Transport Minister Omar Alghabra said he could not yet commit on a date – or benchmark COVID-19 vaccination rates – for which the so-called vaccine passports will allow Canada to ease travel restrictions.
Speaking in a virtual press conference on Thursday, Alghabra said decisions regarding the quarantine of hotels for air passengers and the eventual reopening of the border will depend on expert advice and unspecified criteria related to the pandemic.
“These decisions will depend on public health, will depend on data and evidence. At the moment, I cannot give you a precise date,” he told reporters.
“We’re going to have all of these metrics and all of these thresholds detailed when we feel it’s time to do it.” The travel and aviation sectors will restart “when it is safe,” he added.
Alghabra stressed the need for a “common platform” to identify the immunization status of travelers, saying Thursday it was working with G7 countries and the European Union to integrate vaccine certification into international travel in months to come.
The EU on Wednesday approved a plan that would allow fully vaccinated travelers to visit the 27-nation bloc, as well as ease restrictions on all travel from some other countries considered safe from COVID-19. A date remains to be fixed, however.
The move prompted Canada’s largest airlines to renew their call for a clear plan from Ottawa on resuming international travel.
Looking for a plan
Mike McNaney, who heads the National Airlines Council of Canada, praised the EU for its “science-based approach” and demanded a similar plan from Ottawa, saying that on Wednesday the federal government is expected to indicate when it will adjust travel restrictions for vaccinated visitors.
Like EU countries, Canada has struggled to support an aviation and tourism sector battered by measures including travel advisories and a 14-month border closure.
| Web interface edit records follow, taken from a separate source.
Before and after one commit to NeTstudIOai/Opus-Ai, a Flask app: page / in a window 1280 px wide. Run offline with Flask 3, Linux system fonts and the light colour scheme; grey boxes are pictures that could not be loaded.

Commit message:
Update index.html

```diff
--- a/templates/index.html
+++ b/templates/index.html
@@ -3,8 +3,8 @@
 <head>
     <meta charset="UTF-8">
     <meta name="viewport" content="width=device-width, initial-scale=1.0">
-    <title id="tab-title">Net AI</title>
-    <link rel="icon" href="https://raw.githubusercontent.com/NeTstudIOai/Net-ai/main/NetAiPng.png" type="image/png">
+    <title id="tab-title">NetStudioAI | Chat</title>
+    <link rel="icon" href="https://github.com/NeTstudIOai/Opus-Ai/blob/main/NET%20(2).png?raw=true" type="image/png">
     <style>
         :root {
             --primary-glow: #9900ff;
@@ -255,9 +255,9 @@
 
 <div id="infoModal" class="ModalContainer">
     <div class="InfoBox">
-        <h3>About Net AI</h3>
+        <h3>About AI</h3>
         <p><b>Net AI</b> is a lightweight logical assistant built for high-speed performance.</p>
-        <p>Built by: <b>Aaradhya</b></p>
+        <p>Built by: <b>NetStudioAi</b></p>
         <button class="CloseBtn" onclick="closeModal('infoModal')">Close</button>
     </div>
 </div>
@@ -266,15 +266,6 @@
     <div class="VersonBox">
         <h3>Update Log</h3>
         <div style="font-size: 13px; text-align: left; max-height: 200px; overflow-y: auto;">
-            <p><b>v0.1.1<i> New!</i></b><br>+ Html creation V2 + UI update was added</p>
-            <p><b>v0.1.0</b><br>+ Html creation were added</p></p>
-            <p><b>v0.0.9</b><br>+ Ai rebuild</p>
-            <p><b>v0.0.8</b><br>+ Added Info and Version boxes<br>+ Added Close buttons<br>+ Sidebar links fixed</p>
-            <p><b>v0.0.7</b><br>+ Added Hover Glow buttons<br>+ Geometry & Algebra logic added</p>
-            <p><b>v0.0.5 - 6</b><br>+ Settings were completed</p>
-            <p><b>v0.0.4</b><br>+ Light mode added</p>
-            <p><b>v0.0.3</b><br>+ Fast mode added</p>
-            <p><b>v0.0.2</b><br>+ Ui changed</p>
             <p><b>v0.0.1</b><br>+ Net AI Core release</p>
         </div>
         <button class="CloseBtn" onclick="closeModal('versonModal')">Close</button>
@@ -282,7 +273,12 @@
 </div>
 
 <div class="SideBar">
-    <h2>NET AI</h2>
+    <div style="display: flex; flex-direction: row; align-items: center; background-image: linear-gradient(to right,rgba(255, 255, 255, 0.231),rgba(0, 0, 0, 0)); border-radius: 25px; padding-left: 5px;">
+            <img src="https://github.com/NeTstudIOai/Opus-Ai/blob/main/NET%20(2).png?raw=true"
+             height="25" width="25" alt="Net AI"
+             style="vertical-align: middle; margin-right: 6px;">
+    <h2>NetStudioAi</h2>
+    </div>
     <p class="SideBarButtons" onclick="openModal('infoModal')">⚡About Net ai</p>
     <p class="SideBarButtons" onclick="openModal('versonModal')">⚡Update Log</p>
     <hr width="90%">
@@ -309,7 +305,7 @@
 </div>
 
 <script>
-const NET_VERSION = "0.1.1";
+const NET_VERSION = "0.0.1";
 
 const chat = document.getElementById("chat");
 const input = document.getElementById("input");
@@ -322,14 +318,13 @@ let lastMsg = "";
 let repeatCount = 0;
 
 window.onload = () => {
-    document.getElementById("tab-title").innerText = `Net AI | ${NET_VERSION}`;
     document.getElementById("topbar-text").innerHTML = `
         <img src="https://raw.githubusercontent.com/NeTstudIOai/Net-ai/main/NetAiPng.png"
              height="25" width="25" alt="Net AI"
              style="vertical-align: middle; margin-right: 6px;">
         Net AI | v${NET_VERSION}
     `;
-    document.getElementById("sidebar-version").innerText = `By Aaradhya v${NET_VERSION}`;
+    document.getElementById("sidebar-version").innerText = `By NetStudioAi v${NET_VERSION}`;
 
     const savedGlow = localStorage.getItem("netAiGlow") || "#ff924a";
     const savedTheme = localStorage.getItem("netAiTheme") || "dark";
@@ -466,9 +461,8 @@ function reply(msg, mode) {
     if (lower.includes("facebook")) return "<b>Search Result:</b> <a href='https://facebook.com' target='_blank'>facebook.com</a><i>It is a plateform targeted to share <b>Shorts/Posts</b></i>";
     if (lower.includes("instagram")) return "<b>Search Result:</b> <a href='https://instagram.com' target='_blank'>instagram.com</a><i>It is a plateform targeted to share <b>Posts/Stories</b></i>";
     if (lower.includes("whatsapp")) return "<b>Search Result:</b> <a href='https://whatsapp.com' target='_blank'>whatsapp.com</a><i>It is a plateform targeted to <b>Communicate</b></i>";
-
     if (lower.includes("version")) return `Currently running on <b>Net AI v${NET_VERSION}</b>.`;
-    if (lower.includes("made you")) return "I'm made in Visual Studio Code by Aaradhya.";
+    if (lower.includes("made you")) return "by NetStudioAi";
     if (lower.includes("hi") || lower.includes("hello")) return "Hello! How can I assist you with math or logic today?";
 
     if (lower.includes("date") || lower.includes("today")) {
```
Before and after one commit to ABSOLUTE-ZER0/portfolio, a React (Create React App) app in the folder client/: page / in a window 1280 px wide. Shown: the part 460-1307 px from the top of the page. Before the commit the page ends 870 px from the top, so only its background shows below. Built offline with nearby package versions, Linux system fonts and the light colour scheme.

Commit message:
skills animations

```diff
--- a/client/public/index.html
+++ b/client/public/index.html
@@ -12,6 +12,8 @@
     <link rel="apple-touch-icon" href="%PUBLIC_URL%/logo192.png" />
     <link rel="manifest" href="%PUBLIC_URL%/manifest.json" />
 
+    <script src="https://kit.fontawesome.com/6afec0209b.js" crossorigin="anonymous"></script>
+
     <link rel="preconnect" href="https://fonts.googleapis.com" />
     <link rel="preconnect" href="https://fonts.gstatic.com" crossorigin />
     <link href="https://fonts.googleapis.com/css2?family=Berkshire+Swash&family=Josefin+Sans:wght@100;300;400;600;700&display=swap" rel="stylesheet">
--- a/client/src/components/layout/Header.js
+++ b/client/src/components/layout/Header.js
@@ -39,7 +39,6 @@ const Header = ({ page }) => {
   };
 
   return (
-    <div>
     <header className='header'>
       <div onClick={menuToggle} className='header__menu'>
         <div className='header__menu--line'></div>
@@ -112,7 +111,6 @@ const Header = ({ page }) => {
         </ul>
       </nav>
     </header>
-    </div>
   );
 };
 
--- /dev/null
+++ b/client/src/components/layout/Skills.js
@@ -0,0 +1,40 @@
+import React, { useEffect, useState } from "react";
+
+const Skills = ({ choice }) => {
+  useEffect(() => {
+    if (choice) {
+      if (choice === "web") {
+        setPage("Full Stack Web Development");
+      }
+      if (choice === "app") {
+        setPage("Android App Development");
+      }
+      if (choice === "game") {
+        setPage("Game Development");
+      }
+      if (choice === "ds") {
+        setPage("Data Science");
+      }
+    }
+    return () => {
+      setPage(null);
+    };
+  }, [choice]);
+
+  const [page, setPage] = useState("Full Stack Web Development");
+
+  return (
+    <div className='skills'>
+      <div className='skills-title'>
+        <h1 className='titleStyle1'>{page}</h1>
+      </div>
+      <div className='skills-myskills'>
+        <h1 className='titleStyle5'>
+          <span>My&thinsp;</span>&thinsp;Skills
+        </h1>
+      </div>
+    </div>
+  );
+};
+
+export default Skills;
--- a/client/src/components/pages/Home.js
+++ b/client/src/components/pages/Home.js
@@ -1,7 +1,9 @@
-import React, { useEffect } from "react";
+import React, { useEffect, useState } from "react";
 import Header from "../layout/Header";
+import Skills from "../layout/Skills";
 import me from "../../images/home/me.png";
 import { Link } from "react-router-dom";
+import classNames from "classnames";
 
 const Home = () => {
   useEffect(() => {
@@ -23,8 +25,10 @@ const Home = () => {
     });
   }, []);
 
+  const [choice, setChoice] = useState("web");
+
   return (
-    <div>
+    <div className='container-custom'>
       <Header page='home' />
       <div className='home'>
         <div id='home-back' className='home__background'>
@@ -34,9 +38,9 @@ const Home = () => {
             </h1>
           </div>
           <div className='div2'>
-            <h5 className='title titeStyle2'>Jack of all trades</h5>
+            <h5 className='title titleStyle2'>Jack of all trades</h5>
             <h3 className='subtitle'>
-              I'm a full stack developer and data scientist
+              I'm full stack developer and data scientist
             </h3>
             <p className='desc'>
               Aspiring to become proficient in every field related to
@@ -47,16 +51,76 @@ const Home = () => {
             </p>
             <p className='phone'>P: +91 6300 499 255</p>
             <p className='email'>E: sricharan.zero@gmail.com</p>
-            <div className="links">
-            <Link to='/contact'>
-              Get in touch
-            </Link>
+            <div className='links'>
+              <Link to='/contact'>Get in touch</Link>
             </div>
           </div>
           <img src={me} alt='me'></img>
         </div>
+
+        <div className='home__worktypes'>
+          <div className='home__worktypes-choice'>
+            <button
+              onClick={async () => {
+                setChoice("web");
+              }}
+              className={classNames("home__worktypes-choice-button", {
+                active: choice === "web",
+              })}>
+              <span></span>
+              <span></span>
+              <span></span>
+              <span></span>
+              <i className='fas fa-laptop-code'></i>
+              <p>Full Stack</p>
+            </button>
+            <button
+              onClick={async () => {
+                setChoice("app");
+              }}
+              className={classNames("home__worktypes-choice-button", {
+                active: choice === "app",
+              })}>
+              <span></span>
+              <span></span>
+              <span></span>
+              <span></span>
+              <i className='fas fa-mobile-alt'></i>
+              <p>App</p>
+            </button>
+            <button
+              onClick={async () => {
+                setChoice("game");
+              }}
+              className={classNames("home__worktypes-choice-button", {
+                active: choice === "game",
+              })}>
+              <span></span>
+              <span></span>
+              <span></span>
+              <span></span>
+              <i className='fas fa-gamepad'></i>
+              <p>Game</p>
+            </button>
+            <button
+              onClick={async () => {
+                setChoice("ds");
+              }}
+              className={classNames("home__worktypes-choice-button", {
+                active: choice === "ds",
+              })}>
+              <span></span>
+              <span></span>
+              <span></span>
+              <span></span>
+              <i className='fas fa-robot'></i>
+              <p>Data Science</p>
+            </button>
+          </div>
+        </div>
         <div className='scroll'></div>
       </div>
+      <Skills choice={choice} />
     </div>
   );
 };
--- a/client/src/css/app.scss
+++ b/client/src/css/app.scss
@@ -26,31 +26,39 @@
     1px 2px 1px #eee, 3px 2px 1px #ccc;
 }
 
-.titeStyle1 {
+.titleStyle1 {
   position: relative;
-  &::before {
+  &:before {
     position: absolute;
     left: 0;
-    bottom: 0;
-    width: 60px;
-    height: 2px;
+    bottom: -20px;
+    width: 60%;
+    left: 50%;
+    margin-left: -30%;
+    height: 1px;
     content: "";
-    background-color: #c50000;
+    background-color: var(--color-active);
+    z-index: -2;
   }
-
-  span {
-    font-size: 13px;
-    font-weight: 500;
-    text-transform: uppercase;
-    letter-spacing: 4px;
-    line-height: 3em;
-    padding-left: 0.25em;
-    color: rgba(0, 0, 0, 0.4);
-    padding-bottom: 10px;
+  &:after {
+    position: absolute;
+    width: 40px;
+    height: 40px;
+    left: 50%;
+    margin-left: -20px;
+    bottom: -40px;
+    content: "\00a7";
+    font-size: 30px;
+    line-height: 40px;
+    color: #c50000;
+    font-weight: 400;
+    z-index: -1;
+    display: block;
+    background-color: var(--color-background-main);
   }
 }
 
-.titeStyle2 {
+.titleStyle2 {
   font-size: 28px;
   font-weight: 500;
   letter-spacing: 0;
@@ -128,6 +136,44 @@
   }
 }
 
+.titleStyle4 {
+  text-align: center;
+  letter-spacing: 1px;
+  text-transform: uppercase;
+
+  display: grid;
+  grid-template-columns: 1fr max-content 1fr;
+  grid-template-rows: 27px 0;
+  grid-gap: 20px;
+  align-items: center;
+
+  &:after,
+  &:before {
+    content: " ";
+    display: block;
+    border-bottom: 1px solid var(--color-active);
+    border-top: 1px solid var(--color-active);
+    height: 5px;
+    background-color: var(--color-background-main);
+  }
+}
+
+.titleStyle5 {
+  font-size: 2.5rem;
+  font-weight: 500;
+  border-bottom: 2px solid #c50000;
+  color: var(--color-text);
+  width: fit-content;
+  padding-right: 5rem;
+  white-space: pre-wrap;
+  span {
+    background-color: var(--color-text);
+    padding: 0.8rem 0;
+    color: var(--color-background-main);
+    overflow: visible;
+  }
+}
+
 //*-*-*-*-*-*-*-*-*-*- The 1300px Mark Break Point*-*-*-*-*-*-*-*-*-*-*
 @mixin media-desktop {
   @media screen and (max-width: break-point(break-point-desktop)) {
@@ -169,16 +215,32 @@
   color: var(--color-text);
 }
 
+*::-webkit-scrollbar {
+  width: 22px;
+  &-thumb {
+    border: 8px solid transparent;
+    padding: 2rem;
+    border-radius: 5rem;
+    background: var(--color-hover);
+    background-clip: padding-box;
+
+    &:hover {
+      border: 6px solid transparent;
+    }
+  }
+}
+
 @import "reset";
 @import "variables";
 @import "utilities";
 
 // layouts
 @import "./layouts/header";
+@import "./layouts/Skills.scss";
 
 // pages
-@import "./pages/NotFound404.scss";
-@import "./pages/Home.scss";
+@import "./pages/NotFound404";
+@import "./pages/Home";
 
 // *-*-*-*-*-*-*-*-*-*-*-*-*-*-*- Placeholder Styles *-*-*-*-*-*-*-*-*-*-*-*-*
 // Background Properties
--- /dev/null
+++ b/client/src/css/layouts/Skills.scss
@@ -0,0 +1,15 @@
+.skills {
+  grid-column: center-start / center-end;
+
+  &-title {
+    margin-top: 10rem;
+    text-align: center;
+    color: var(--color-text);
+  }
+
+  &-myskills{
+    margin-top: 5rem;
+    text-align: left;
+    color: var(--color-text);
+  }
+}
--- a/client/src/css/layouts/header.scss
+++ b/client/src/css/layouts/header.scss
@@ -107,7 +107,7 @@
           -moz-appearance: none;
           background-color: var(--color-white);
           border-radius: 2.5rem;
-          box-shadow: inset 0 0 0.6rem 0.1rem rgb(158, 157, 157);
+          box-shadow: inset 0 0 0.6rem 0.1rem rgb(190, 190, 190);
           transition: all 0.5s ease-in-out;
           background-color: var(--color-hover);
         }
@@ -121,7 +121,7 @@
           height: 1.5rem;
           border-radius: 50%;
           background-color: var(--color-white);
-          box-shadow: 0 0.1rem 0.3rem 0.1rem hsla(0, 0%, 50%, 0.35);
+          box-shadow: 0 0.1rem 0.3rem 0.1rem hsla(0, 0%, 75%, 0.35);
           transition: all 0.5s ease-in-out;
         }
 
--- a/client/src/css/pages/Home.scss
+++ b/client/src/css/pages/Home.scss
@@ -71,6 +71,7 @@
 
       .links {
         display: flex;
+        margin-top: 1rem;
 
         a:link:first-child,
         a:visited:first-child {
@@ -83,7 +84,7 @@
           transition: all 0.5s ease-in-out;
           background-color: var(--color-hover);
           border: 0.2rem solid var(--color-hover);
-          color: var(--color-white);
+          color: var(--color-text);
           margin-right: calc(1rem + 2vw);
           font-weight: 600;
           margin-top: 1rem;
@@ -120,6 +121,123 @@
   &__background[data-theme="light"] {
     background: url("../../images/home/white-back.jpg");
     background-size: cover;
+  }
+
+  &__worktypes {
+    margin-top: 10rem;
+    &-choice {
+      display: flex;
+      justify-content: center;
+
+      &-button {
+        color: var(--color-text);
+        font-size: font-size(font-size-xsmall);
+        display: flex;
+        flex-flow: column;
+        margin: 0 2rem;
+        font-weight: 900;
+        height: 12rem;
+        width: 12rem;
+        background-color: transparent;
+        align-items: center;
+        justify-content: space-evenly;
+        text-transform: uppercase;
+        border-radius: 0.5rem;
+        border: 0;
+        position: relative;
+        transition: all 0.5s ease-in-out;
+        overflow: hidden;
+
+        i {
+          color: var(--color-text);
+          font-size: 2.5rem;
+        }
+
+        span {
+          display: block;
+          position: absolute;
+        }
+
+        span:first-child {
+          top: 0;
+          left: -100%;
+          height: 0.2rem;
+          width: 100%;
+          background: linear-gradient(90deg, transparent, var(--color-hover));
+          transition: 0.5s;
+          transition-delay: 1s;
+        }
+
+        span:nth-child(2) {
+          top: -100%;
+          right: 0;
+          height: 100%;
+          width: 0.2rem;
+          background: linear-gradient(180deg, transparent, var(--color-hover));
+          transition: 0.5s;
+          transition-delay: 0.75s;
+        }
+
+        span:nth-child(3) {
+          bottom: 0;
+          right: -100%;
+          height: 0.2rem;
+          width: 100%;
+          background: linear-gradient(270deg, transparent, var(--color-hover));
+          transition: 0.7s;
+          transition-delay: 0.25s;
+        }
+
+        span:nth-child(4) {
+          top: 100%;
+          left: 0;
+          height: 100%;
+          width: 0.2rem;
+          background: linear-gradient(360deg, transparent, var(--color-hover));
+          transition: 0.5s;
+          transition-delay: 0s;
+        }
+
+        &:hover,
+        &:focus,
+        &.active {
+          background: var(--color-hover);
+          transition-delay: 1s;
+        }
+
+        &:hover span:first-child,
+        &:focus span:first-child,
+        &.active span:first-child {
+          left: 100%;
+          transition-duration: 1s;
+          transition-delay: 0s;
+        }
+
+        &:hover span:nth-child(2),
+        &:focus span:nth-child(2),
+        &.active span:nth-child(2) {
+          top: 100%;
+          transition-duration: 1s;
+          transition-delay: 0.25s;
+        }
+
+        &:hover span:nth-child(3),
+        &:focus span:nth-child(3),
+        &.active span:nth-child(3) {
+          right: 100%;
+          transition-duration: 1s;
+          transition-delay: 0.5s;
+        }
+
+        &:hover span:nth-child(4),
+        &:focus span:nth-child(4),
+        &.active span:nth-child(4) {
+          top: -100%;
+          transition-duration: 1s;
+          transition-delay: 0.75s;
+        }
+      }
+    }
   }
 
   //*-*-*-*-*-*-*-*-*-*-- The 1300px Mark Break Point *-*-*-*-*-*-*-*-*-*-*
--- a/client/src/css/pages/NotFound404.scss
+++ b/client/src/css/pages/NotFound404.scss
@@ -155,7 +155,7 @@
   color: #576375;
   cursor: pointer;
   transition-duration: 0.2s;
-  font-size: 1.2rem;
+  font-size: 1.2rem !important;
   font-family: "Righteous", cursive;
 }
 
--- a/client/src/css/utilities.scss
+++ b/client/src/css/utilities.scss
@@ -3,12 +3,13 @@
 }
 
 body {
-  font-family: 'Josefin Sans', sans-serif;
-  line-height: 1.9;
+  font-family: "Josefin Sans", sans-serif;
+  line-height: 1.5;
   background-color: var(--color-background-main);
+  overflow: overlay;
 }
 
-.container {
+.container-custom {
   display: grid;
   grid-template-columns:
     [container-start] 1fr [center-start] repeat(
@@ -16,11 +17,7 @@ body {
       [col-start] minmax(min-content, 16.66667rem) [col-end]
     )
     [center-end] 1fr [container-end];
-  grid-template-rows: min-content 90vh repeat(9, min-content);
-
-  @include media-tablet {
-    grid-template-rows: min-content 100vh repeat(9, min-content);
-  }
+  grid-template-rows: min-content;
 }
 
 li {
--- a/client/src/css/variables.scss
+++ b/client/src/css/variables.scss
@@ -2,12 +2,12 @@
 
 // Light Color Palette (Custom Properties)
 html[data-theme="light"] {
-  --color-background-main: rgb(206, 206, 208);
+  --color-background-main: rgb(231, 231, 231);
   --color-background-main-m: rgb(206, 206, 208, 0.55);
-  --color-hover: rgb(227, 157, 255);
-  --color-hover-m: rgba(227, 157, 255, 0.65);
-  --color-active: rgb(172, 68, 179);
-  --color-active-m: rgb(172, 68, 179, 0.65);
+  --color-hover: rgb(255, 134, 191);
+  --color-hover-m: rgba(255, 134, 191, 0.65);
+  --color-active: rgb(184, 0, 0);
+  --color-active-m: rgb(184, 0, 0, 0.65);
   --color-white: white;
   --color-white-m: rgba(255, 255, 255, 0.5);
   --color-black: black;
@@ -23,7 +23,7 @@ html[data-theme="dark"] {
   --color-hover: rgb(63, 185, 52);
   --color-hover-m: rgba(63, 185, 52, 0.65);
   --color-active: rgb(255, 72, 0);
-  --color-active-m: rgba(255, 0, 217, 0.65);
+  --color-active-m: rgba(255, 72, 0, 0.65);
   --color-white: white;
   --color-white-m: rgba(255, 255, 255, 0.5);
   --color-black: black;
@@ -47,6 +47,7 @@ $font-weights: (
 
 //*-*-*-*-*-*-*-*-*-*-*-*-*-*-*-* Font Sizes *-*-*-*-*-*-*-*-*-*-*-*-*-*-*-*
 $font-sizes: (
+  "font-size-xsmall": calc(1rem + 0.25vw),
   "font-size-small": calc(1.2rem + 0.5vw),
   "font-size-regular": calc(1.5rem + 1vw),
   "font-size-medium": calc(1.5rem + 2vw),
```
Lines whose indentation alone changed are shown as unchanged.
Fewer than 29,000 travelers arrived in Canada by plane the week of April 26 to May 2, unlike the 688,000 passengers who arrived in a comparable period two years earlier, according to the Canada Border Services Agency. . The difference equates to a 96% drop in air travelers.
Many jurisdictions have linked reopening plans to vaccination benchmarks, although the travel elements of those plans may remain elusive.
“ The work is in progress ”: Alghabra
Across the border, Michigan Governor Gretchen Whitmer last month announced a regime linking the rollback of coronavirus rules to the state’s vaccination rate.
The phased plan will remove indoor capacity limits for restaurants once 65% of the population has been vaccinated and increase the order for face masks to 70%.
In Germany, the health minister said the country intends to unveil a digital immunity certificate before July. The certificate would be stored in an app and, the government hopes, made compatible with the EU’s vaccine certification platform, still under development.
Alghabra underlined Prime Minister Justin Trudeau’s talking point of a “one-dose summer” and a “two-dose fall”, that is, when the Minister of Transport “may see some activities restart. “.
“We could get ahead. We don’t want to do this. But I want you to know that this work is underway right now,” he said of benchmarks and border restrictions.
“As we have seen from COVID, things are changing very quickly, we are still dealing with the third wave.”